┏━━

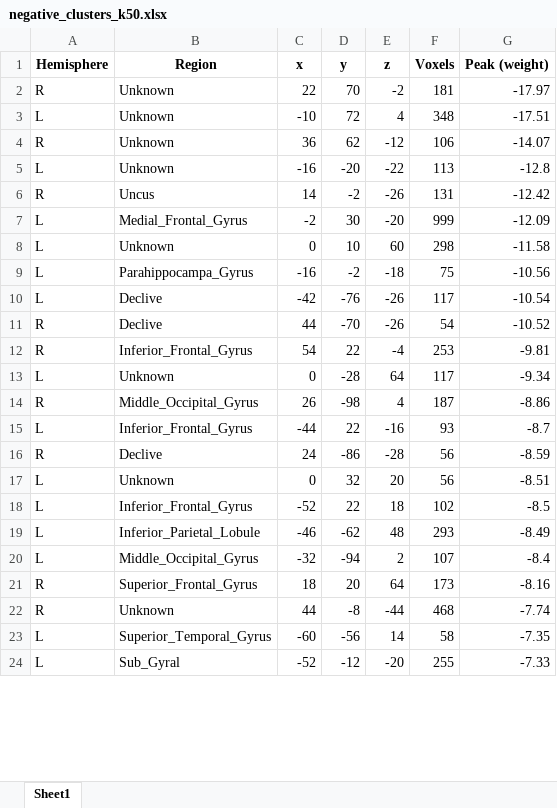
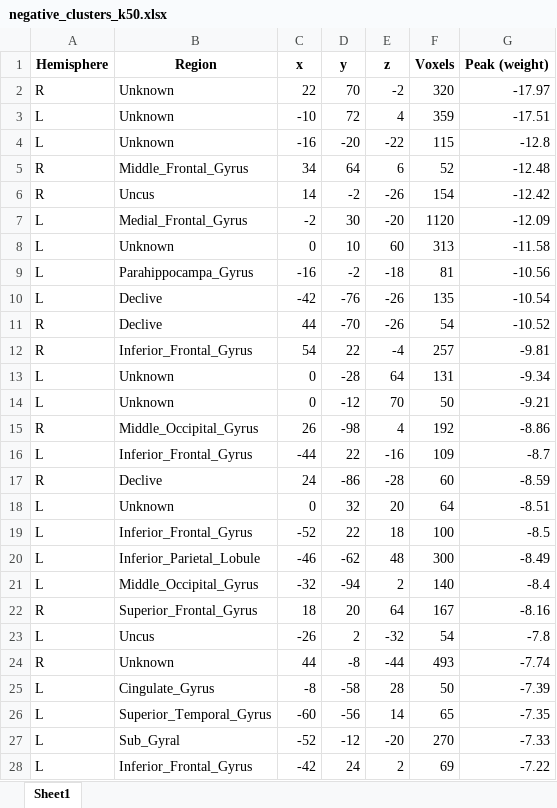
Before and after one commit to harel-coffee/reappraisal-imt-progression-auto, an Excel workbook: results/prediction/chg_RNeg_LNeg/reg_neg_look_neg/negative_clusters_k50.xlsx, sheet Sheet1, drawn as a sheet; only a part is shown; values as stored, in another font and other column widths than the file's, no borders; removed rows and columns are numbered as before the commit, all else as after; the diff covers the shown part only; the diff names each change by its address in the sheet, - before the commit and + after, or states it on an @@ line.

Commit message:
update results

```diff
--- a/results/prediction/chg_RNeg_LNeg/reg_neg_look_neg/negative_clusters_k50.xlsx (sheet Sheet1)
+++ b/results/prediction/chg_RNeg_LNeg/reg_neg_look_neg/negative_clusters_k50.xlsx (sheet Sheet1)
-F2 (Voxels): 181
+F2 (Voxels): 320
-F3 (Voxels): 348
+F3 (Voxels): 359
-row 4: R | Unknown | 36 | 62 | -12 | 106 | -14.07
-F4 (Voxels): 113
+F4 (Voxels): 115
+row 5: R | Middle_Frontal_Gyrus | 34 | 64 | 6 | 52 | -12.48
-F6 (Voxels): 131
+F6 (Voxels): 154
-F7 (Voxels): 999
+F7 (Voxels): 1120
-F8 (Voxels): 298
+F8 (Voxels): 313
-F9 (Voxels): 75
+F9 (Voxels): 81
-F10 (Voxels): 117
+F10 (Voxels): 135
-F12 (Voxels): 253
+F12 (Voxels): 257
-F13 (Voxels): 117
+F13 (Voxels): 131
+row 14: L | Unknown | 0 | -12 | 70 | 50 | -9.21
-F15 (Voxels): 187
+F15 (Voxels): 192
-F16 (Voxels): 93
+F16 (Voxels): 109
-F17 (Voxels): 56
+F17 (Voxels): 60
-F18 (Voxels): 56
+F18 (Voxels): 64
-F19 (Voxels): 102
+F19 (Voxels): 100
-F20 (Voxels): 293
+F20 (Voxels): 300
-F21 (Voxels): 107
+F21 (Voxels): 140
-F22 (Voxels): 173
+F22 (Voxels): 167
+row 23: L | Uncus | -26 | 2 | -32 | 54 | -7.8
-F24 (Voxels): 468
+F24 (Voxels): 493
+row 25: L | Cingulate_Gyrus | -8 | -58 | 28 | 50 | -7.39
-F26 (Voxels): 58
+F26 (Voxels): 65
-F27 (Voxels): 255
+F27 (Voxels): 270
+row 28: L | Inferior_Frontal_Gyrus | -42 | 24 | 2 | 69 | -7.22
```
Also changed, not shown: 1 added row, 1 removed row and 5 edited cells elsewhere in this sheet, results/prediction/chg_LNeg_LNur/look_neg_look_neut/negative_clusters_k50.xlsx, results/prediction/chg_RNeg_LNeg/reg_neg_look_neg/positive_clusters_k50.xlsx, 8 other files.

┗━━

=== Task ===
Copy, from the lines above, each one that holds "Unknown".

=== Problem solution ===
-row 4: R | Unknown | 36 | 62 | -12 | 106 | -14.07
+row 14: L | Unknown | 0 | -12 | 70 | 50 | -9.21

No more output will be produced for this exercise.